This morning on my radio talk program, The Woodstock Roundtable, we had a great conversation with David Bianculli, author of a fascinating look at one of the most interesting and important TV shows of the 1960's. The book is Dangerously Funny: The Uncensored story of the Smothers Brothers Comedy Hour. David is a nationally known TV critic.
The Smothers Brothers were a very funny duo act which poked fun at folk music at the same time they celebrated it. They were given a chance at a network prime time TV show for one reason: The time slot was considered a death call as the western, Bonanza, owned the Sunday night time slot. Every show CBS had tried to program against Bonanza, didn't last long. Until the Smothers Brothers. The clever mix of veteran guests (Jack Benny, George Burns) with newcomers (George Carlin, Steve Martin) plus rock acts not normally seen on TV at the time (The Who, Buffalo Springfiedl) attracted upwards of 30 million viewers.

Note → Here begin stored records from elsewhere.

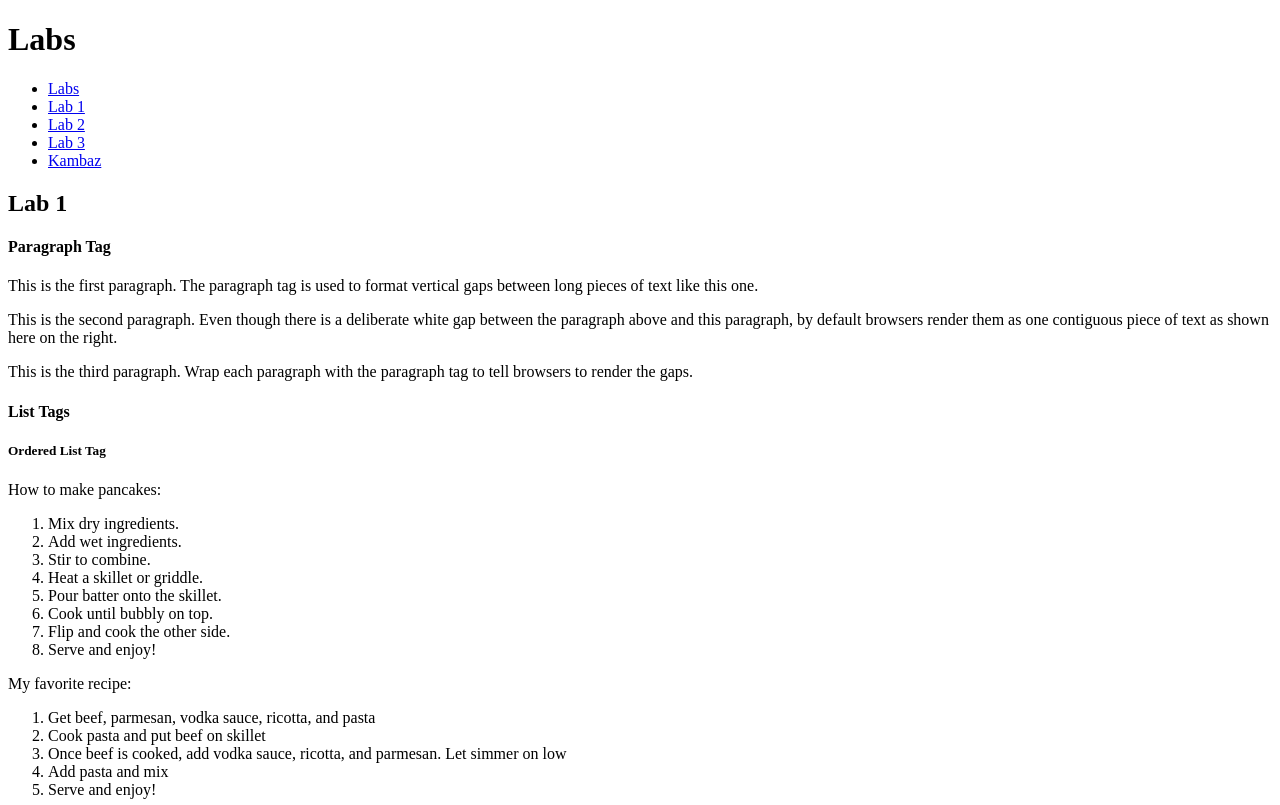
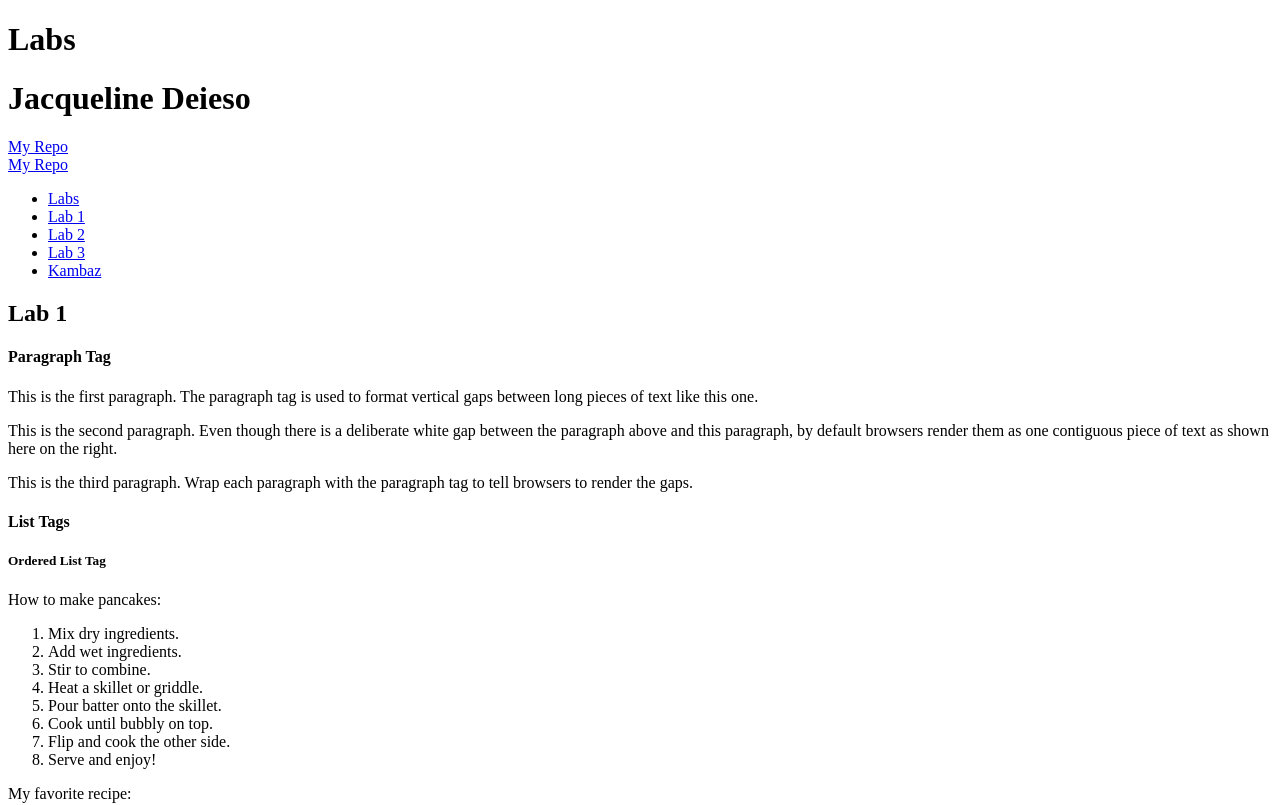
Before and after one commit to jackiedeieso/kambaz, a React (Vite) app: page /#/Labs/Lab1 in a window 1280 px wide. Shown: the top 805 px of the page. Built offline with nearby package versions, Linux system fonts and the light colour scheme.

Commit message:
adding git link and netlify

```diff
--- a/src/Labs/index.tsx
+++ b/src/Labs/index.tsx
@@ -9,9 +9,14 @@ export default function Labs() {
   return (
     <div id="wd-labs">
       <h1>Labs</h1>
+      <h1>Jacqueline Deieso</h1>
+
+      <a href="https://github.com/jackiedeieso/kambaz" id="wd-github" target="_blank">My Repo</a><br/>
+      <a href="https://jackie-deieso-kambaz.netlify.app/#/Kambaz/Account/Signin" id="wd-netlify" target="_blank">My Repo</a><br/>
+
       <TOC />
       <Routes>
-        <Route path="/" element={<Navigate to="Lab1" />} />
+        <Route path="/" element={<Navigate to="Lab1"/>} />
         <Route path="Lab1" element={<Lab1 />} />
         <Route path="Lab2/*" element={<Lab2 />} />
         <Route path="Lab3" element={<Lab3 />} />
```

What CBS did not anticipate was Tommy Smothers obsession with satirizing the political establishment and the conservative heartland of America. Against the orders of CBS executives Tommy booked controversial talent like Pete Seeger (the folk singer who had been blacklisted for 17 years) and David Steinberg (whose comic sermons poked fun at the Bible). CBS censors either edited these performances of all bite or cut them out entirely. Tommy Smothers went to the press and the controversy became national news.
The Smothers Brothers Comedy Hour laid the groundwork for Satruday Night Live, The Daily Show, and The Colbert Report. This book is a great read and an important document of the charged up, politically transforming era of the late 1960's.
You can hear the interview "On Demand" at wdst.com (click on The Woodstock Roundtable).